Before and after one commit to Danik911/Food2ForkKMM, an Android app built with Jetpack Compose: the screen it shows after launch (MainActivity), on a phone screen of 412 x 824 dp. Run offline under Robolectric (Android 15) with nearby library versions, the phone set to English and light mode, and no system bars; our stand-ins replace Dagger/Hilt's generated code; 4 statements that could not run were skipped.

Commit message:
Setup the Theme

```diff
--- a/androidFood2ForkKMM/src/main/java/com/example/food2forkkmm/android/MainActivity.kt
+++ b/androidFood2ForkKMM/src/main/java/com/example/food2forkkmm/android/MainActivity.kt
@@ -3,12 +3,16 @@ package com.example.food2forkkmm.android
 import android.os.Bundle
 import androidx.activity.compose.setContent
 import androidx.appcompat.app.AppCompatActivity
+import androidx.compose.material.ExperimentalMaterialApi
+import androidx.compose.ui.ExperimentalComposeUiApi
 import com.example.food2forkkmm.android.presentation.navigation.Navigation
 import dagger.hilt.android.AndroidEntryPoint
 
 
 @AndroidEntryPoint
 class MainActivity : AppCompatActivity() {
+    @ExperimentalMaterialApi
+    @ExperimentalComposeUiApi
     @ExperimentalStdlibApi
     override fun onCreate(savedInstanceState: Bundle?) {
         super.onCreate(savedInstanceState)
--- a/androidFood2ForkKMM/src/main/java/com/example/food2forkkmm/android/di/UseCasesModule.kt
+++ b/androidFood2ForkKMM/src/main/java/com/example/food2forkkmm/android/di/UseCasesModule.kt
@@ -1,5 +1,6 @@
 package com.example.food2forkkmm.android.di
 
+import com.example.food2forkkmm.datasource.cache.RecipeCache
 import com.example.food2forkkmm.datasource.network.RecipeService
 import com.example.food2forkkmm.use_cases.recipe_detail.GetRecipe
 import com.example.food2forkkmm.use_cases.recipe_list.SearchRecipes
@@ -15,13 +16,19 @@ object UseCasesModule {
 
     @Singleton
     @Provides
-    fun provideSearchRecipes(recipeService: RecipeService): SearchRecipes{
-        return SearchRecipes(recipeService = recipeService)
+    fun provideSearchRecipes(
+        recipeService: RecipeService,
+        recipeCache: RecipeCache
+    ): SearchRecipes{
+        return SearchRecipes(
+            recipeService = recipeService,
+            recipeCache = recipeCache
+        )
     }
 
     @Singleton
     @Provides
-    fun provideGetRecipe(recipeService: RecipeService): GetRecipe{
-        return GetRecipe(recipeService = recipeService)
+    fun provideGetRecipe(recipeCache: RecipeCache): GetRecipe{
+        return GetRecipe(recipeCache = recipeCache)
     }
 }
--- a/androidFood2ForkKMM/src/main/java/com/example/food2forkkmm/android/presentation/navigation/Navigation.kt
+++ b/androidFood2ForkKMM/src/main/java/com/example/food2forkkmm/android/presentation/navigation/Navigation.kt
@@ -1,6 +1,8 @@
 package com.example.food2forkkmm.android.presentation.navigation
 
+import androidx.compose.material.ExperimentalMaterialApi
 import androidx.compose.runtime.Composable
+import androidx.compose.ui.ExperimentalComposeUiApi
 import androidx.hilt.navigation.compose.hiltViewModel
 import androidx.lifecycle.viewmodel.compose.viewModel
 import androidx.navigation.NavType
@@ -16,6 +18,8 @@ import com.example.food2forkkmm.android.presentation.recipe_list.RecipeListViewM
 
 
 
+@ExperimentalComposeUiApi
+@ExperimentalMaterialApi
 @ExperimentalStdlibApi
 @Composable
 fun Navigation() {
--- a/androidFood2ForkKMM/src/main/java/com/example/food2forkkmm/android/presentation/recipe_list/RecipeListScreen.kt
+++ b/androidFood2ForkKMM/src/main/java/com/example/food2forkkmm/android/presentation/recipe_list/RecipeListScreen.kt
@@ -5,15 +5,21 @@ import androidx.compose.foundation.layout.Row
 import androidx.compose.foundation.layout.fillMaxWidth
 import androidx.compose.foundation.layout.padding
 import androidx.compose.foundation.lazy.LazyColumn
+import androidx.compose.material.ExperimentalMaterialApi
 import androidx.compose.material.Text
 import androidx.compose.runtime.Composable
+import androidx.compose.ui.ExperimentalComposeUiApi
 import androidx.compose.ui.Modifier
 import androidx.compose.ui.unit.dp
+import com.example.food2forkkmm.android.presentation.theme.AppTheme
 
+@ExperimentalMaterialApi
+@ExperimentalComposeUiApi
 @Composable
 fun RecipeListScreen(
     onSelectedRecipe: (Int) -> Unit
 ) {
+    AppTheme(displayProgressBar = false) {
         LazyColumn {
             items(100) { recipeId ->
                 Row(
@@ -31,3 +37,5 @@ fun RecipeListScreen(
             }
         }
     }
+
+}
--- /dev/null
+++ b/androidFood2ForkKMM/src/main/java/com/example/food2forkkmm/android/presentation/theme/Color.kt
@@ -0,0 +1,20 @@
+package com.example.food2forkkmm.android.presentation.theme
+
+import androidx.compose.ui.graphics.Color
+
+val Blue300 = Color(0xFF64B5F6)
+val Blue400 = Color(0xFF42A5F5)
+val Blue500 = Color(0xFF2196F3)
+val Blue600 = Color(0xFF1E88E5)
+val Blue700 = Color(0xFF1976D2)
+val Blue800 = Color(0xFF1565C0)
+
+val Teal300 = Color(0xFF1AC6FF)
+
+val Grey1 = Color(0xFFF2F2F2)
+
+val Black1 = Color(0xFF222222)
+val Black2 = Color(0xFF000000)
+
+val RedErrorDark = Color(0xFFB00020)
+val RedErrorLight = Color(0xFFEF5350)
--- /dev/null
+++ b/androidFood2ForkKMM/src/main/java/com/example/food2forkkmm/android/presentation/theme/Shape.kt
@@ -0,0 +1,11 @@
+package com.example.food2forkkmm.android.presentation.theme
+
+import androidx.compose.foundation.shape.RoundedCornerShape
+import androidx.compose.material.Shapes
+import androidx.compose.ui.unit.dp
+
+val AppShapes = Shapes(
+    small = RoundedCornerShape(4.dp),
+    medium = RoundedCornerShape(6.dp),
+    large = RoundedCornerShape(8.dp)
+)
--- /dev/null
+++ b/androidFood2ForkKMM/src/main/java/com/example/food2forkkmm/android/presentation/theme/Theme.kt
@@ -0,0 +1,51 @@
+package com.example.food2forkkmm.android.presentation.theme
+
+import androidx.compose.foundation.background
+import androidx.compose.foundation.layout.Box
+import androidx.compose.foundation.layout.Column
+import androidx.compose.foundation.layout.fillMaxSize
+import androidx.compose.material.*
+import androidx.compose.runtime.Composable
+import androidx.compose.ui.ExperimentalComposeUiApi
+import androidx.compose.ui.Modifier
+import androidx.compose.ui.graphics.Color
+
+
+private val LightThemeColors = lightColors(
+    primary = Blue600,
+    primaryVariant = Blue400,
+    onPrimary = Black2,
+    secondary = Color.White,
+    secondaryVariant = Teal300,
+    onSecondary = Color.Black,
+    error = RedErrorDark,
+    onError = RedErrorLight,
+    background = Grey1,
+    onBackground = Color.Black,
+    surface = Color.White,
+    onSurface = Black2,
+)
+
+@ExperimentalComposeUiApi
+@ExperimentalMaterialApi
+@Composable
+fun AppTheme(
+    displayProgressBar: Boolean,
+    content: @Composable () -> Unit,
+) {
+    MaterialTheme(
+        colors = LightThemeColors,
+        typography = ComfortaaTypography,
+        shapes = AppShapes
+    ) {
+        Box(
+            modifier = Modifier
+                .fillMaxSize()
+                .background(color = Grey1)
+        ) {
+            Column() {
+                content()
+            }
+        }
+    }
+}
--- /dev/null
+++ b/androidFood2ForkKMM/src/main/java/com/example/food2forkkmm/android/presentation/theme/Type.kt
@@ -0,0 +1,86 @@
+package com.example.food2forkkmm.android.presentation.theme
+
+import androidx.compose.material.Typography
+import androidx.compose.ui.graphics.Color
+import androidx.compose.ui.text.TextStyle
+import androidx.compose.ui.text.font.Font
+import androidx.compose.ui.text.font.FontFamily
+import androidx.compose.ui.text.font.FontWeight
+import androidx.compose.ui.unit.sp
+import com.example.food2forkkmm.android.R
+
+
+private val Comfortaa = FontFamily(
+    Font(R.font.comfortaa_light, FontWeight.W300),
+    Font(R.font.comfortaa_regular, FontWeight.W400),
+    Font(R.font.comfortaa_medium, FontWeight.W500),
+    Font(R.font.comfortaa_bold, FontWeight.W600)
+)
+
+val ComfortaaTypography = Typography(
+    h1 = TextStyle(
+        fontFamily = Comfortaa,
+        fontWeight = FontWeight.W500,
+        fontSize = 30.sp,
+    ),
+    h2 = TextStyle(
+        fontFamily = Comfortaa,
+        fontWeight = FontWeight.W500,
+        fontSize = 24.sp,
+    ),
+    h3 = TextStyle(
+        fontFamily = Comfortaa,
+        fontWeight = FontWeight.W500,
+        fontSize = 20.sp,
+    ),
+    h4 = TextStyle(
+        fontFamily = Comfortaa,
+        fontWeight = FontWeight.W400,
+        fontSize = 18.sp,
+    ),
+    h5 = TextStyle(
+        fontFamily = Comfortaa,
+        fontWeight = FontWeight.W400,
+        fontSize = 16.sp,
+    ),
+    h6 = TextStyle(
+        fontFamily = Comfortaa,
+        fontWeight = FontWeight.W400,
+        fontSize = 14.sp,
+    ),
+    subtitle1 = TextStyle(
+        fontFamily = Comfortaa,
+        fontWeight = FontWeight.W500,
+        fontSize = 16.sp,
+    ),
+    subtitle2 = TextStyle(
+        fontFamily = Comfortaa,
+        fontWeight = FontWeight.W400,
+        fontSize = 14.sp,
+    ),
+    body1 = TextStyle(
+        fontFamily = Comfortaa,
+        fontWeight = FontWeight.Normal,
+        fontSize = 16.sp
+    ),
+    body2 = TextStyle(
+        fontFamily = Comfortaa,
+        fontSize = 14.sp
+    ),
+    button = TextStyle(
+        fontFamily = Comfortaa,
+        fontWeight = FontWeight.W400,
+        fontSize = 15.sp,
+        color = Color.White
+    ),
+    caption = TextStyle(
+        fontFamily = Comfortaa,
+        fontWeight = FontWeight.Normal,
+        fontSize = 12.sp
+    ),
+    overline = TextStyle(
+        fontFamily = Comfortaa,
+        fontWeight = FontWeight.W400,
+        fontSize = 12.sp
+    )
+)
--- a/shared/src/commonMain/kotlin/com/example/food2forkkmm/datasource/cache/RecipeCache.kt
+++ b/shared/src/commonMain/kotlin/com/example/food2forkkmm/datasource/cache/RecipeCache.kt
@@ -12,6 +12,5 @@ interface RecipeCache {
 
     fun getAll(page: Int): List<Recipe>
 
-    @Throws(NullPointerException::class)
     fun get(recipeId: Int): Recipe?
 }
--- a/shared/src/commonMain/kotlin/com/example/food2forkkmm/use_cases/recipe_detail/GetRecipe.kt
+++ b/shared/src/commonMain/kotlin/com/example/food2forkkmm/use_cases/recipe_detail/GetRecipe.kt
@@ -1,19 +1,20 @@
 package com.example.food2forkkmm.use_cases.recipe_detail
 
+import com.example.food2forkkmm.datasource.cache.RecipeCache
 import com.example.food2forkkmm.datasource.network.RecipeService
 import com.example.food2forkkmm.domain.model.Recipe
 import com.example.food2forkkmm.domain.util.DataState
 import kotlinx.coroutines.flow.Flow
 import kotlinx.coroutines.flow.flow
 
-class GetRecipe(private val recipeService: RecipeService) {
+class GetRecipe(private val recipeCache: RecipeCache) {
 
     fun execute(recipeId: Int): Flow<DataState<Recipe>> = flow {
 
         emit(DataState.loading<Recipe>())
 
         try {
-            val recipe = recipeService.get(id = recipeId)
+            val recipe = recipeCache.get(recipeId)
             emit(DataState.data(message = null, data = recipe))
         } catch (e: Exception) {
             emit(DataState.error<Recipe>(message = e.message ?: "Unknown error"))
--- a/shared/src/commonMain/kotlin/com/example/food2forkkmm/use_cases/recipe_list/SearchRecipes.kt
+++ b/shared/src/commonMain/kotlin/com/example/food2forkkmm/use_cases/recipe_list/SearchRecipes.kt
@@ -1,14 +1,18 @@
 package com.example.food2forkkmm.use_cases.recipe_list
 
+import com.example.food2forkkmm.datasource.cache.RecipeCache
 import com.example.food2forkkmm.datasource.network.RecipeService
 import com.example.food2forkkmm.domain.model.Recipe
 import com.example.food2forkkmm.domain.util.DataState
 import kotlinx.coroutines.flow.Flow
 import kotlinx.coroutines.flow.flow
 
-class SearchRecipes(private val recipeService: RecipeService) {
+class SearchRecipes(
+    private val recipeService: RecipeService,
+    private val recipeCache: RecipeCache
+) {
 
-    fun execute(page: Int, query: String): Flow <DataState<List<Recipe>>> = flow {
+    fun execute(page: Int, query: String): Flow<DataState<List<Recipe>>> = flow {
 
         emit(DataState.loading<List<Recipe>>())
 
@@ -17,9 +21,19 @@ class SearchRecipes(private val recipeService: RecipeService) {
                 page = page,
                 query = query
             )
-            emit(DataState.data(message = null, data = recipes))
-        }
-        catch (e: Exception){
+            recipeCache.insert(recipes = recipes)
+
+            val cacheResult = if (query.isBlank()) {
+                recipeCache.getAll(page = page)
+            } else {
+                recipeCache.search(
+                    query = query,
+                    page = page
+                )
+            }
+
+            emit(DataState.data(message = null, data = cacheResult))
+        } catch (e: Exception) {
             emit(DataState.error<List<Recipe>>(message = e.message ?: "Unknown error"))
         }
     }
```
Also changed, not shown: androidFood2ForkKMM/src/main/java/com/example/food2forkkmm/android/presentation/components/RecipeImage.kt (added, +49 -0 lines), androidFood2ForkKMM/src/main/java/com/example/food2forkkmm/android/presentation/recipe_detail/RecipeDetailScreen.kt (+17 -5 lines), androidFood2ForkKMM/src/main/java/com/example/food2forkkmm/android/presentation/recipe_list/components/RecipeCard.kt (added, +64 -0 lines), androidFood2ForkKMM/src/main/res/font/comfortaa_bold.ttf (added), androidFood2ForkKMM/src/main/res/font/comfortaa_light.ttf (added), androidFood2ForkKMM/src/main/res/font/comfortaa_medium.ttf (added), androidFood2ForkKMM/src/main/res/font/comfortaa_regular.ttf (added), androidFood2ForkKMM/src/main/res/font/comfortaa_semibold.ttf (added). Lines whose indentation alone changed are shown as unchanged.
========
The answer to this exercise is one number: how many lines of the records above contain the string "return".

### [Solution below]
4